[Data for processing]:
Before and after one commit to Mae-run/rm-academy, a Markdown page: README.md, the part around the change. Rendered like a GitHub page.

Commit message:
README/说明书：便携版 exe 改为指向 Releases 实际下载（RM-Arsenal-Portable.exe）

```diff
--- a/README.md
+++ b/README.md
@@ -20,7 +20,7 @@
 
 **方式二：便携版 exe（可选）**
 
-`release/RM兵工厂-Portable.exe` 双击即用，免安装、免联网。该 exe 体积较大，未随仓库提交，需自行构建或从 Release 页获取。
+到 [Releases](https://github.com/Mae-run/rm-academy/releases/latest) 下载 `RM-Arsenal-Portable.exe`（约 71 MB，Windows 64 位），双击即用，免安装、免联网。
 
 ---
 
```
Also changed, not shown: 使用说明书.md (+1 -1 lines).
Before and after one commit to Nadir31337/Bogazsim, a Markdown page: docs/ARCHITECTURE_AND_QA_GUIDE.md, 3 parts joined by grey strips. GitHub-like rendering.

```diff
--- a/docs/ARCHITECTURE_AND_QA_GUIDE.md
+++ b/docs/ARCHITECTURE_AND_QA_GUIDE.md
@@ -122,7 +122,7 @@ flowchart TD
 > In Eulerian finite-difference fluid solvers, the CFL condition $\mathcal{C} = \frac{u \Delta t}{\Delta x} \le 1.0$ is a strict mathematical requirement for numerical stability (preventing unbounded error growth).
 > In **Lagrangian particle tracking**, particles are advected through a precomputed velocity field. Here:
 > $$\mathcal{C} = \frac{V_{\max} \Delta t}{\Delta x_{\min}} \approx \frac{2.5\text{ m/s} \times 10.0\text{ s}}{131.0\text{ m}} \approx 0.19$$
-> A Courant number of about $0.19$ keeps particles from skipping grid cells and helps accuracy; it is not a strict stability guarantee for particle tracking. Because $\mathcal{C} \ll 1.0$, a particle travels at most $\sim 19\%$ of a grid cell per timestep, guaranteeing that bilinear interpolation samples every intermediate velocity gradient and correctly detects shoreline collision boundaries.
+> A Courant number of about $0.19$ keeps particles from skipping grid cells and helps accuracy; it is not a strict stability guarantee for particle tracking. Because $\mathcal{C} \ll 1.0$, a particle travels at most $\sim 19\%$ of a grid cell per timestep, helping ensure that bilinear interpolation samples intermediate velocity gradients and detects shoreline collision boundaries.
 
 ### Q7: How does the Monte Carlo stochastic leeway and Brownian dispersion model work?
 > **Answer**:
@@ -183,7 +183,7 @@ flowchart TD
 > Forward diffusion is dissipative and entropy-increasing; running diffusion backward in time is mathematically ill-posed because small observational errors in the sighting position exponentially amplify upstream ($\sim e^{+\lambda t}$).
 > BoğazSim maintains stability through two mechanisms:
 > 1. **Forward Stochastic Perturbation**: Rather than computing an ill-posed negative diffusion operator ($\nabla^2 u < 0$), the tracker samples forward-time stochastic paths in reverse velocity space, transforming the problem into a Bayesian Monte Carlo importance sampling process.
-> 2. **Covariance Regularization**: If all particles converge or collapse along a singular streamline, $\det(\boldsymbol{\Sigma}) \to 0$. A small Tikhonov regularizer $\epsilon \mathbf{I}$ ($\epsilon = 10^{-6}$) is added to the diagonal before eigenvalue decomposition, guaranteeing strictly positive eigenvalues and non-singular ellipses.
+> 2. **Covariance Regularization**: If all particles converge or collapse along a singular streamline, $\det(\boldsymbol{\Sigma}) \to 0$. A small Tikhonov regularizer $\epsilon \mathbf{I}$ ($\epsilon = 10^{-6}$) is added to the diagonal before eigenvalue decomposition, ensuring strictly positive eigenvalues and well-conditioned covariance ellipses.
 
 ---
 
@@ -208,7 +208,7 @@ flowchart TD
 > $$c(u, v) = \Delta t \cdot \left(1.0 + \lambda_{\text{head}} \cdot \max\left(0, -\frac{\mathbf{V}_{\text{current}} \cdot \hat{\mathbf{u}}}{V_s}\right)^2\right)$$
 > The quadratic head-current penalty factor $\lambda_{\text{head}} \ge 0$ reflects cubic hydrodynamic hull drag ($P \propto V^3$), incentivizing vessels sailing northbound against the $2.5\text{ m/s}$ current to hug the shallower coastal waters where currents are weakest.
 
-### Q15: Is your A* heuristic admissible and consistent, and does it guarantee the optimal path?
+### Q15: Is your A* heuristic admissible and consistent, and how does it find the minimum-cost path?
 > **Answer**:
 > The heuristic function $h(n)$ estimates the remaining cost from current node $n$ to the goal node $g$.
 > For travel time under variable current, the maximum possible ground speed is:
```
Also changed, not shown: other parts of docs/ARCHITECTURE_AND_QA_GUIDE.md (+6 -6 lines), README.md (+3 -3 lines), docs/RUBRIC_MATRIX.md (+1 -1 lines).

[Aim of the task]: Looking at the records above, in how many lines does the word "Portable" occur? Reply with the number alone.

[Answer for this exercise]: 3